Shaheen: A Long Way Home

Girls putting hands in together, India

When she was just 15, Shaheen fell in love with a man who betrayed her in the most horrifying way. Giving up her life and family, Shaheen ran away from her home in Bihar, India, to marry the man she loved, but months later he took her to Mumbai and sold her in the red-light district.

Eventually Shaheen was rescued through State intervention and brought to a rescue home in Mumbai, where Child Welfare Committees (CWC) and the Child Welfare Officials (CWOs) were thinking about her recovery and return plan.

But the choices were limited because Shaheen’s family were reluctant to take her back and so remained non-committal about how they would support her if she did return. Those taking care of Shaheen ruled out returning her back home where she would be extremely vulnerable to further harm, especially given the fact that it was a remote village across the country where child protection systems are scarce.

Hearing that she would end up in a long stay government home instead of going back to family, Shaheen withdrew, became aggressive and resorted to self-harm. When the road ahead seemed gloomy for Shaheen, it was the intervention brought about by our anti-trafficking work in India that cast a ray of light.

This came in the form of a comprehensive care and reintegration plan from our partner organisation Aangan, to supports the work of the Child Welfare Committees. Initially Shaheen needed mental health support and so Aangan brought in a counsellor to help her through a difficult phase. As she stabilised, Aangan facilitated a link between a partner NGO in Shaheen’s home district who were tasked with visiting Shaheen’s home and presenting a report.

The report revealed that whilst there was generally a supportive environment from her mother and siblings, Shaheen’s father feared social stigma and it seemed he might consider the option of sending her away from family to relatives – placing her in danger again.

Identifying the need for some work to be done with Shaheen’s family, Aangan facilitated discussions between all parties now involved in Shaheen’s care and together identified a family member who could provide support for Shaheen’s father. This was Shaheen’s auntie, through whom Aangan coordinated the discussions with the family and Shaheen.

Simultaneously, Shaheen was supported through creating a care plan to prepare for the challenges of village life back home – remoteness and boredom that could make Shaheen vulnerable to re-trafficking.

Aangan also worked with the Child Welfare Committees in Mumbai to put in place a system to track and follow up with the Welfare team in Shaheen’s village.

Six months later, the tracking process continues.
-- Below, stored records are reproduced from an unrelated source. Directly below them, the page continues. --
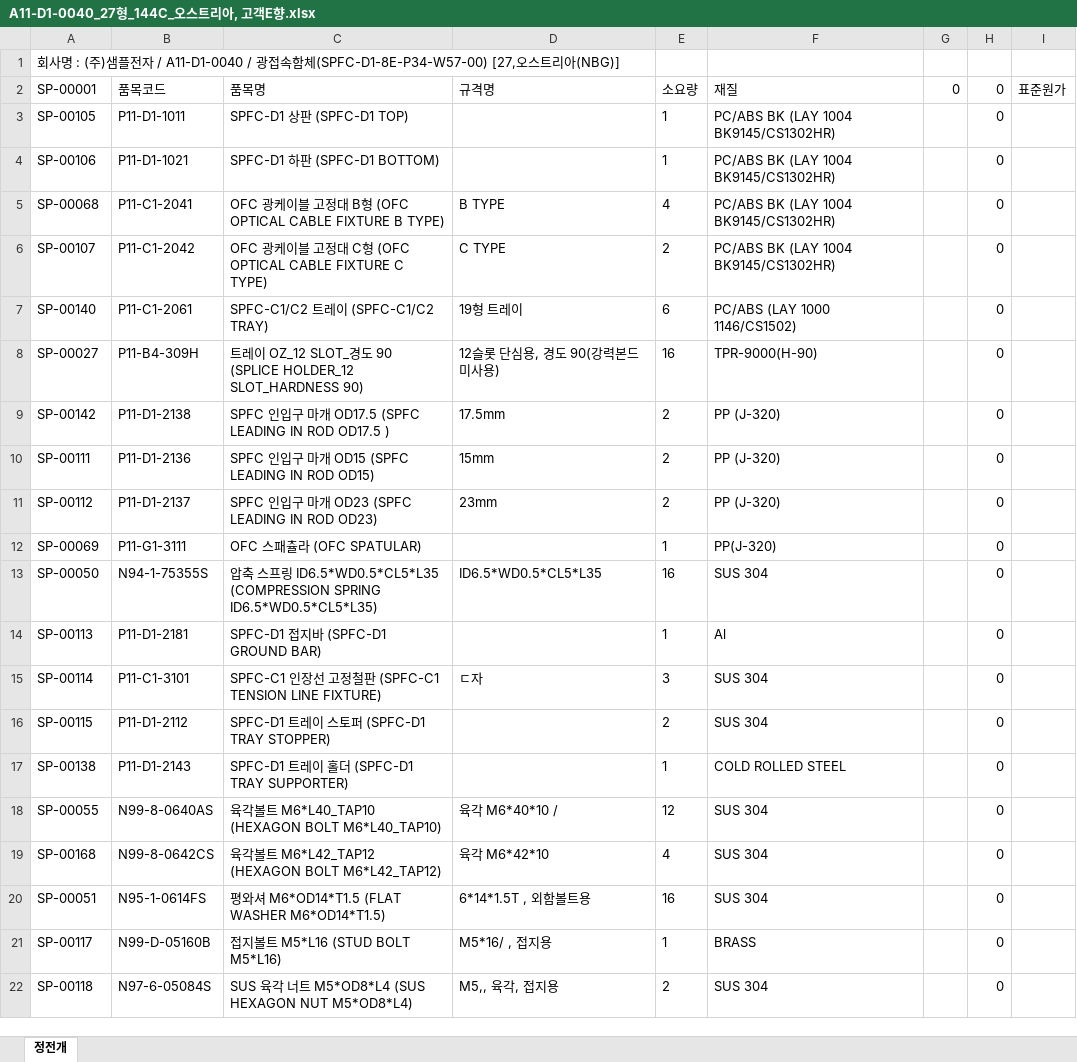
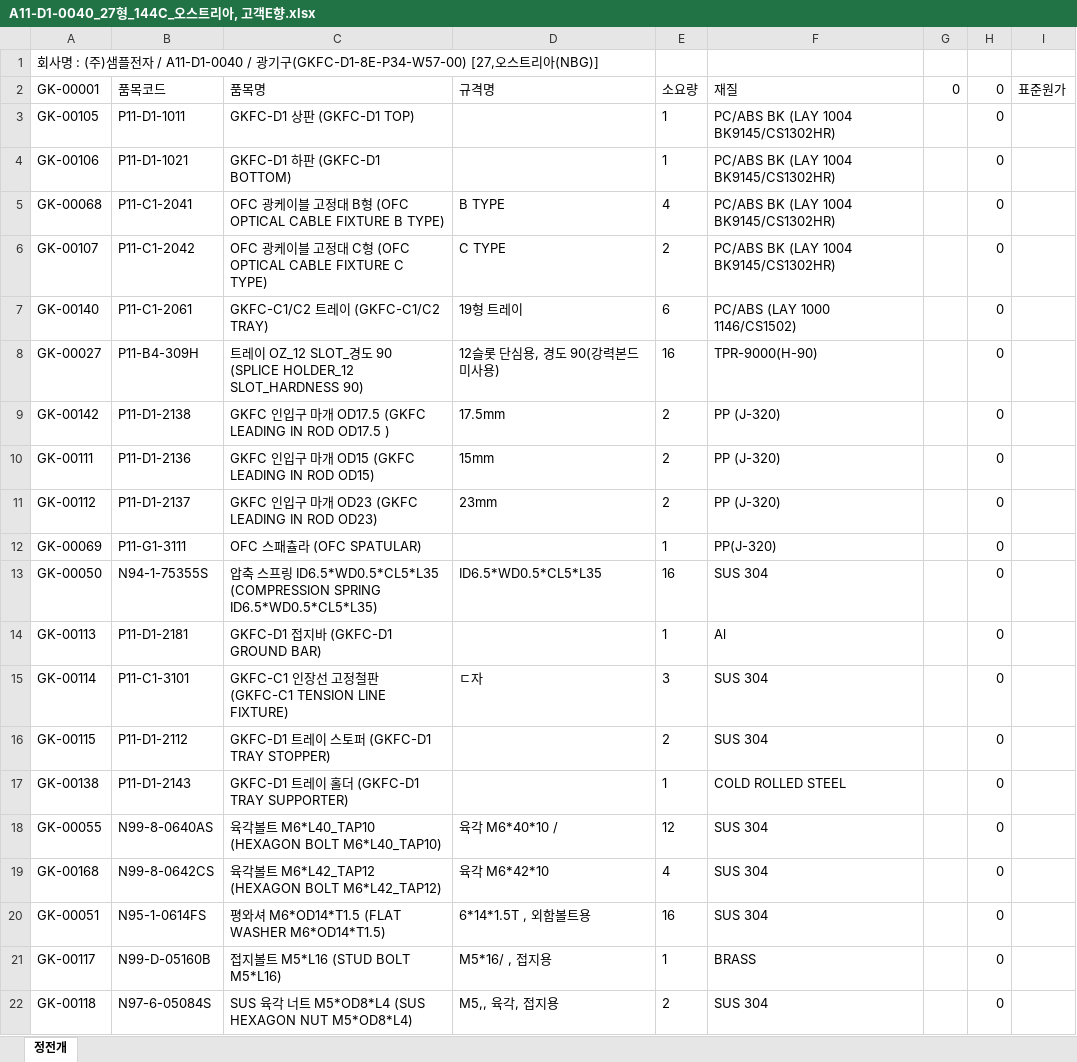
Before and after one commit to 1deokline-a11y/BMS, an Excel workbook: BOM 자료/A11-D1-0000/A11-D1-0040_27형_144C_오스트리아, 고객E향.xlsx, sheet 정전개, drawn as a sheet; only a part is shown; values as stored, in another font and other column widths than the file's, no borders; the diff covers the shown part only; the diff names each change by its address in the sheet, - before the commit and + after, or states it on an @@ line.

```diff
--- a/BOM 자료/A11-D1-0000/A11-D1-0040_27형_144C_오스트리아, 고객E향.xlsx (sheet 정전개)
+++ b/BOM 자료/A11-D1-0000/A11-D1-0040_27형_144C_오스트리아, 고객E향.xlsx (sheet 정전개)
-A1: …/ 광접속함체(SPFC-D1-8E-P34-W57-00) [27,오…
+A1: …/ 광기구(GKFC-D1-8E-P34-W57-00) [27,오…
-A2: SP-00001
+A2: GK-00001
-A3: SP-00105
+A3: GK-00105
-C3: SPFC-D1 상판 (SPFC-D1 TOP)
+C3: GKFC-D1 상판 (GKFC-D1 TOP)
-A4: SP-00106
+A4: GK-00106
-C4: SPFC-D1 하판 (SPFC-D1 BOTTOM)
+C4: GKFC-D1 하판 (GKFC-D1 BOTTOM)
-A5: SP-00068
+A5: GK-00068
-A6: SP-00107
+A6: GK-00107
-A7: SP-00140
+A7: GK-00140
-C7: SPFC-C1/C2 트레이 (SPFC-C1/C2 TRAY)
+C7: GKFC-C1/C2 트레이 (GKFC-C1/C2 TRAY)
-A8: SP-00027
+A8: GK-00027
-A9: SP-00142
+A9: GK-00142
-C9: SPFC 인입구 마개 OD17.5 (SPFC LEADING IN…
+C9: GKFC 인입구 마개 OD17.5 (GKFC LEADING IN…
-A10: SP-00111
+A10: GK-00111
-C10: SPFC 인입구 마개 OD15 (SPFC LEADING IN ROD OD15)
+C10: GKFC 인입구 마개 OD15 (GKFC LEADING IN ROD OD15)
-A11: SP-00112
+A11: GK-00112
-C11: SPFC 인입구 마개 OD23 (SPFC LEADING IN ROD OD23)
+C11: GKFC 인입구 마개 OD23 (GKFC LEADING IN ROD OD23)
-A12: SP-00069
+A12: GK-00069
-A13: SP-00050
+A13: GK-00050
-A14: SP-00113
+A14: GK-00113
-C14: SPFC-D1 접지바 (SPFC-D1 GROUND BAR)
+C14: GKFC-D1 접지바 (GKFC-D1 GROUND BAR)
-A15: SP-00114
+A15: GK-00114
-C15: SPFC-C1 인장선 고정철판 (SPFC-C1 TENSION LINE…
+C15: GKFC-C1 인장선 고정철판 (GKFC-C1 TENSION LINE…
-A16: SP-00115
+A16: GK-00115
-C16: SPFC-D1 트레이 스토퍼 (SPFC-D1 TRAY STOPPER)
+C16: GKFC-D1 트레이 스토퍼 (GKFC-D1 TRAY STOPPER)
-A17: SP-00138
+A17: GK-00138
-C17: SPFC-D1 트레이 홀더 (SPFC-D1 TRAY SUPPORTER)
+C17: GKFC-D1 트레이 홀더 (GKFC-D1 TRAY SUPPORTER)
-A18: SP-00055
+A18: GK-00055
-A19: SP-00168
+A19: GK-00168
-A20: SP-00051
+A20: GK-00051
-A21: SP-00117
+A21: GK-00117
-A22: SP-00118
+A22: GK-00118
```
Also changed, not shown: 45 edited cells elsewhere in this sheet, BOM 자료/A11-D1-0000/A11-D1-0000_27형_기본.xlsx, BOM 자료/A11-D1-0000/A11-D1-0010_27형_96C_SMP-G-R-27,.xlsx, 25 other files.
Though Shaheen did not return to school immediately, she was encouraged by the local teams to take up a course to spend her day learning something useful. Now she is tailoring, excited about earning some money and her father is very proud of her progress.

After such a traumatic ordeal, it has been a long way home for Shaheen, but our anti-trafficking work has ensured that she was fully supported every step of the way.